--Notta

4 comments:

ljh1999 said...

I meant to reference this article in your post last week. I think that this attitude leads to the situation many black men find themselves in. I love single parents who provide their children with love and knowledge, but it was never meant to be that way. There is no substitute for a husband and wife living together and raising their child. When this environment is not provided, it increases the chances that a child will go astray. Man and woman provide different elements to the young mind that are meant to balance each other. For example, if a young man grows up with only his father, he may lack some of the sensitivity, compassion and respect for women his mother could have taught him.

I wish I had time to find some statistics to back me up, but it's late. I just wanted to share my thoughts. Goodnight.

thespookwhosatbythedoor said...

Just this Sunday, the pastor at the church I attend spoke on the institution of marriage. He said that marriage is a gift from God, but women must look to God to see if that gift is something He wants for them. Because there is something worse than not being married-- its being married to the wrong person.
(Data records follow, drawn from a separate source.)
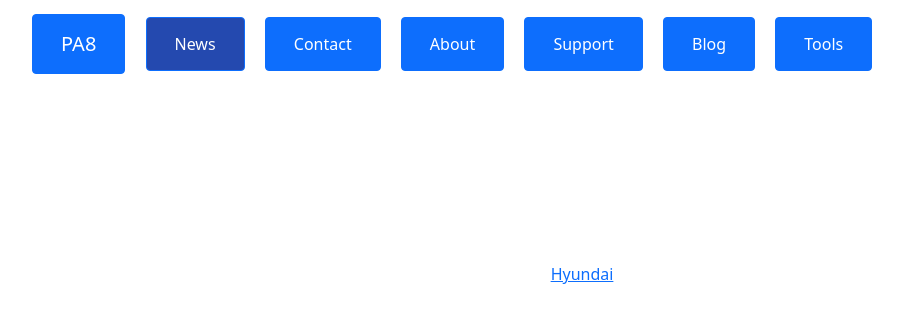
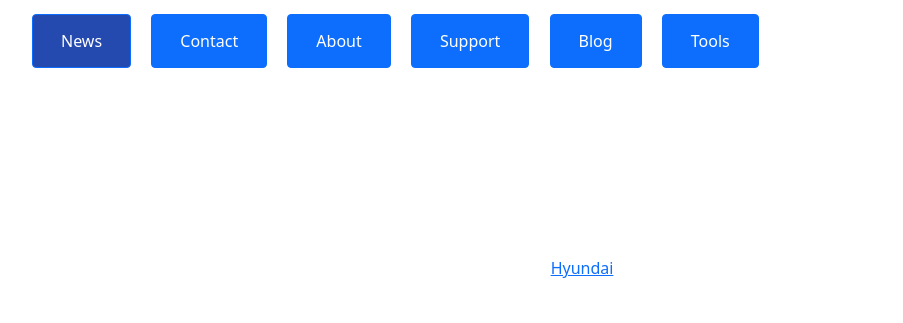
Before and after one commit to mijiFernandes/pa9, a Django app: page / in a window 1280 px wide. Shown: the part 76-399 px from the top of the page, without its empty margins (58-961 px from the left). Run offline with Django 3.2, Linux system fonts and the light colour scheme; some libraries are stand-ins or nearby versions.

Commit message:
Added files and changes required for deployment to heroku

```diff
--- a/templates/home.html
+++ b/templates/home.html
@@ -44,9 +44,6 @@
 {% block content %}
     <div id=div_01>
         <div class="scrollmenu">
-            <li class="nav-item mx-2 btn btn-primary" style="font-size: 20px">
-                <a class="nav-link text-white" href="{% url 'home' %}">PA8</a>
-            </li>
             <li class="nav-item mx-2 btn btn-primary" style="background: #2449AF;">
                 <a class="nav-link text-white">News</a>
             </li>
@@ -80,11 +77,7 @@
         </div>
     </div>
     <div id=div_02 style="display: none">
-        <nav class="navbar navbar-expand-lg navbar-dark bg-primary fixed-top">
         <div class="scrollmenu">
-                <li class="nav-item mx-2 btn btn-primary" style="font-size: 20px">
-                    <a class="nav-link text-white" href="{% url 'home' %}">PA8</a>
-                </li>
             <li class="nav-item mx-2 btn btn-primary">
                 <a class="nav-link text-white" href="javascript:show_layer('1');">News</a>
             </li>
@@ -104,7 +97,6 @@
                 <a class="nav-link text-white" href="javascript:show_layer('6');">Tools</a>
             </li>
         </div>
-        </nav>
         <div class="container">
             <div class="wrapper">
                 <div class="slide-container">
@@ -119,11 +111,7 @@
         </div>
     </div>
     <div id=div_03 style="display: none">
-        <nav class="navbar navbar-expand-lg navbar-dark bg-primary fixed-top">
         <div class="scrollmenu">
-                <li class="nav-item mx-2 btn btn-primary" style="font-size: 20px">
-                    <a class="nav-link text-white" href="{% url 'home' %}">PA8</a>
-                </li>
             <li class="nav-item mx-2 btn btn-primary">
                 <a class="nav-link text-white" href="javascript:show_layer('1');">News</a>
             </li>
@@ -143,7 +131,6 @@
                 <a class="nav-link text-white" href="javascript:show_layer('6');">Tools</a>
             </li>
         </div>
-        </nav>
         <div class="container">
             <div class="wrapper">
                 <div class="slide-container">
@@ -161,11 +148,7 @@
         </div>
     </div>
     <div id=div_04 style="display: none">
-        <nav class="navbar navbar-expand-lg navbar-dark bg-primary fixed-top">
         <div class="scrollmenu">
-                <li class="nav-item mx-2 btn btn-primary" style="font-size: 20px">
-                    <a class="nav-link text-white" href="{% url 'home' %}">PA8</a>
-                </li>
             <li class="nav-item mx-2 btn btn-primary">
                 <a class="nav-link text-white" href="javascript:show_layer('1');">News</a>
             </li>
@@ -185,7 +168,6 @@
                 <a class="nav-link text-white" href="javascript:show_layer('6');">Tools</a>
             </li>
         </div>
-        </nav>
         <div class="container">
             <div class="wrapper">
                 <div class="slide-container">
@@ -203,11 +185,7 @@
         </div>
     </div>
     <div id=div_05 style="display: none">
-        <nav class="navbar navbar-expand-lg navbar-dark bg-primary fixed-top">
         <div class="scrollmenu">
-                <li class="nav-item mx-2 btn btn-primary" style="font-size: 20px">
-                    <a class="nav-link text-white" href="{% url 'home' %}">PA8</a>
-                </li>
             <li class="nav-item mx-2 btn btn-primary">
                 <a class="nav-link text-white" href="javascript:show_layer('1');">News</a>
             </li>
@@ -227,7 +205,6 @@
                 <a class="nav-link text-white" href="javascript:show_layer('6');">Tools</a>
             </li>
         </div>
-        </nav>
         <div class="container">
             <div class="wrapper">
                 <div class="slide-container">
@@ -246,9 +223,6 @@
     </div>
     <div id=div_06 style="display: none">
         <div class="scrollmenu">
-            <li class="nav-item mx-2 btn btn-primary" style="font-size: 20px">
-                <a class="nav-link text-white" href="{% url 'home' %}">PA8</a>
-            </li>
             <li class="nav-item mx-2 btn btn-primary">
                 <a class="nav-link text-white" href="javascript:show_layer('1');">News</a>
             </li>
```
Lines whose indentation alone changed are shown as unchanged.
Like Notta, I too am financially self-sufficient. Therefore, I look for a man are with good character, strong values, and most importantly one who treats me the way I want and deserve to be treated.

In my experience, most Black men don't expect to have to fulfill those kinds of requirements. They think that providing financially and "laying pipe" are the only things they have to do in order to get and keep a woman. And while that may be true for some women, "quality women", the type with the qualities that a smart man would want in a wife, are not going to settle for the okey-doke. If you want quality, you’re going to have to step up your game.

Curry said...

I agree with the general attitude of this read and see it as a call for black men to revamp most of what we’ve held as articles of manhood. It’s a fairly primal thing for a man to be the “provider”. For a woman to have more financial power, she has the ability to “take care of” the unit, in the traditional sense, better than we can.

However I don’t necessarily agree with thespookwhosatbythedoor comment about black men not feeling that they should have to fulfill the emotional side of a relationship. Any man that has spent any serious time with a woman knows that being an emotional anchor is part of the whole package. And denying a woman that emotional foundation will send her packing her bags more so than even money.

Here’s my angle; both the man and the woman have their separate roles that, when understood, make a relationship whole, fulfilled, and balanced. If the woman is making more money than the man, the man is still the head of the household with major money decisions ultimately determined by him WITH (NOT WITHOUT) the wisdom and guidance of the woman I just believe that that is how God intended for it to be (anybody remember when God said “…it’s not good for man to be alone.”?). . I’ve heard women disagree with this, but to this day, I STILL haven’t met a single women that wants to have to wear both the pants AND the skirt.

From a historical standpoint this is the model that these statistics date back to. Now, if you’ve got a good, smart, & spiritual woman then she’ll understand these dynamics coming in to the relationship. Knowing that to set this order off would be inserting an unbalanced element & an uneven yoke that would more than likely set the relationship on a path of destructive behavior leading to it’s demise. No more than if a man were to insert female or maternal behavior into a relationship.

Earning potential in & of itself does NOT validate manhood. If your manhood hasn’t been validated by the time you get married, then you’re not ready for marriage.

Anonymous said...

You know what's depressing? No matter how many studies are published and no matter how many black Americans profess to want a change, for some reason it seems beyond our grasp. Whether it's the low marriage rate, the plight of black men, Katrina recovery efforts, or any other major issue of concern for black people, it seems as if we just can't get it together long enough to make a positive change.

That's more depressing than any of the statistics, in my opinion.